Both parties are attempting to position themselves for the upcoming elections, playing to their core constituencies. The current ideological impasse between the Republican House, the Democrat Senate and the Obama White House had halted many efforts to repeal or amend PPACA. In fact, most efforts that have succeeded in the House face veto threats from the President.
In the House
The Republican majority in the U.S. House of Representatives have watched their efforts to repeal PPACA fail in the U.S. Senate. House leadership, spearheaded by Speaker John Boehner and Majority Leader Eric Cantor, continue to attack the least popular provisions of the Act. The House has passed 30 bills aimed at repealing or amending various portions of PPACA. Almost every one of those attempts has met with a prompt rebuff in the Senate. The most recent attempt, H.R. 436, aims at repealing the 2.3% tax on medical devices, which would become effective January 1, 2013.
The tax was intended to raise $29 billion over the next decade to help pay for health insurance subsidies for the currently uninsured with incomes below a PPACA-defined threshold. The bill also proposes to repeal a PPACA requirement that flexible spending account (FSA) holders forfeit any outstanding FSA balances at the end of the year, known as a “use it or lose it” rule. H.R. 436 also would reverse another PPACA provision prohibiting FSA holders from using their tax exempt account funds to buy over-the-counter medications not prescribed by a physician.

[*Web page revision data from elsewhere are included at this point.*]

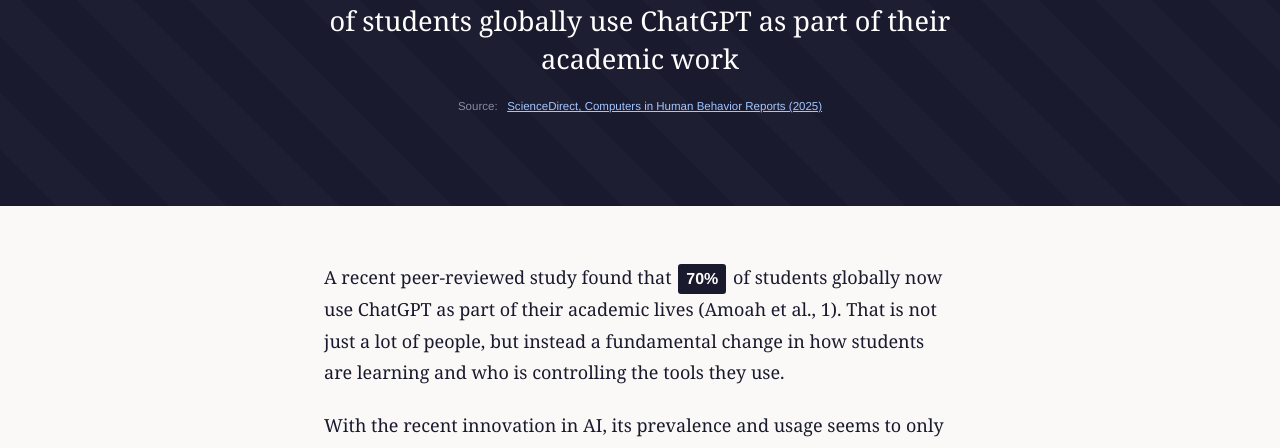
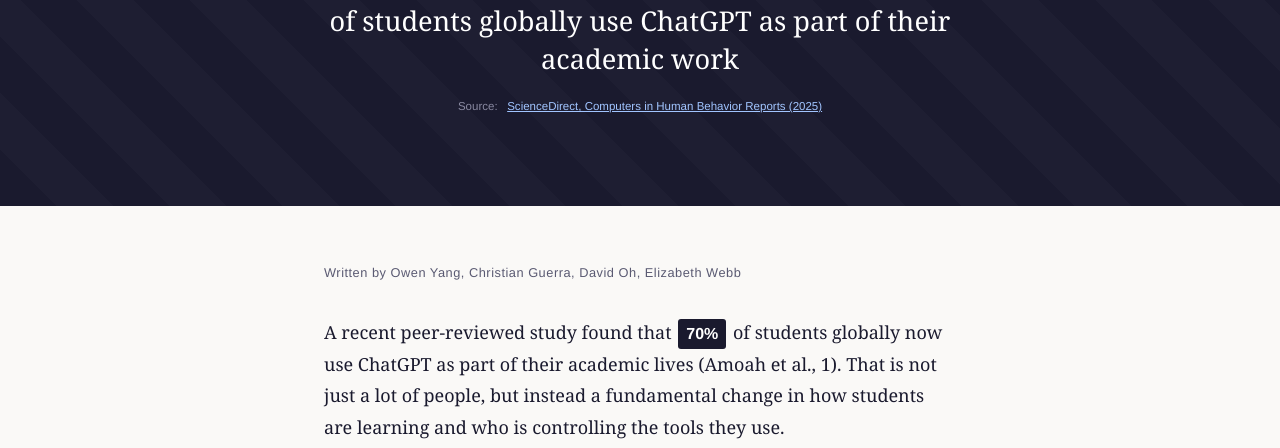
Before and after one commit to owenkyang/comm106-final, a website: page index.html in a window 1280 px wide. Shown: the part 341-789 px from the top of the page. Drawn offline with Linux system fonts and the light colour scheme.

Commit message:
added names

```diff
--- a/index.html
+++ b/index.html
@@ -31,6 +31,8 @@
 
   <!-- ══ ESSAY BODY ══ -->
   <main class="essay">
+
+    <div class="essay-byline">Written by Owen Yang, Christian Guerra, David Oh, Elizabeth Webb</div>
 
     <p>
       A recent peer-reviewed study found that <span class="inline-stat">70%</span> of students
--- a/styles.css
+++ b/styles.css
@@ -126,6 +126,14 @@ body {
   font-weight: 900;
   line-height: 1.2;
   margin-bottom: 28px;
+}
+
+.essay-byline {
+  font-family: var(--sans);
+  font-size: .8rem;
+  color: var(--muted);
+  margin-bottom: 32px;
+  letter-spacing: .04em;
 }
 
 .essay h2 {
```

While H.R. 436 was passed with the support of 37 House Democrats, the likelihood of the bill making its way through the Senate is remote at best, and the President has already promised to veto the legislation if it makes its way to his desk.
Although the conservative Republican base continues to call for full PPACA repeal, there appears to be a significant shift in the overall view of the Republican leadership on how to best deal with the Supreme Court decision. If the Court repeals the individual mandate or the entire Act, the Republican response has always been to repeal and not replace. Now, however, many Republican House members acknowledge there are elements of PPACA that are popular with the voters including child coverage up to age 26 and closing the Medicare doughnut hole. Thus, Republicans now seem to favor a strategy of fully repealing PPACA, and then re-introducing various portions of the Act, also known as a Repeal and Replace strategy. Recent reports indicate that the Republicans will conduct a week-long series of debates on the Supreme Court decision after the July 4th recess.
In the Senate
The Democratic majority in the U.S. Senate continues to rebuff nearly all Republican attempts to repeal or amend PPACA provisions. The majority has only supported the effort to repeal the 1099 requirement for expenditures above $600, and a revision to the eligibility standards for federal assistance that would have provided health insurance coverage for a family of four, with an income of $60,000, seeking coverage through a state health insurance exchange. There may be some support to enact the provisions of H.R. 436, but certainly not enough to pass a 60-vote super majority requirement for closure, much less to overcome a presidential veto. Senate Majority Leader Harry Reid (D-NV) has said the Senate will not address any substantive amendments to the provisions of PPACA until next year.
Senate Democrats have been attempting to overcome a funding issue in PPACA. When the bill was passed, there were significant elements in the bill that inadvertently lacked funding provisions. In order to begin to fund these elements, the Democrats in the Senate added funding to a supplemental appropriation bill. The Democrats and Republican members of the Senate Labor, Health and Human Services Appropriations subcommittee recently fought over provisions of the bill that would provide additional funding for CMS to provide supplemental funding for PPACA. The bill passed out of the committee on purely partisan lines. The additional $8.8 billion in the bill will meet with a chilly reception in the Republican House.
The White House
While the White House continues to voice confidence that the Supreme Court will uphold the constitutionality of PPACA, it has been reported that the President is privately telling major Democrat donors that PPACA may have to be revised in the next session. In the meantime, the White House will surely continue to veto any action on the part of the Republicans to repeal or amend any provisions of PPACA. There are reports that the White House plans to address an unfavorable Supreme Court decision by voicing its opinion that the Court is engaging in overtly political decisions. However, the White House has not discussed in detail what its strategy would be if the entire Act or the individual mandate is struck down.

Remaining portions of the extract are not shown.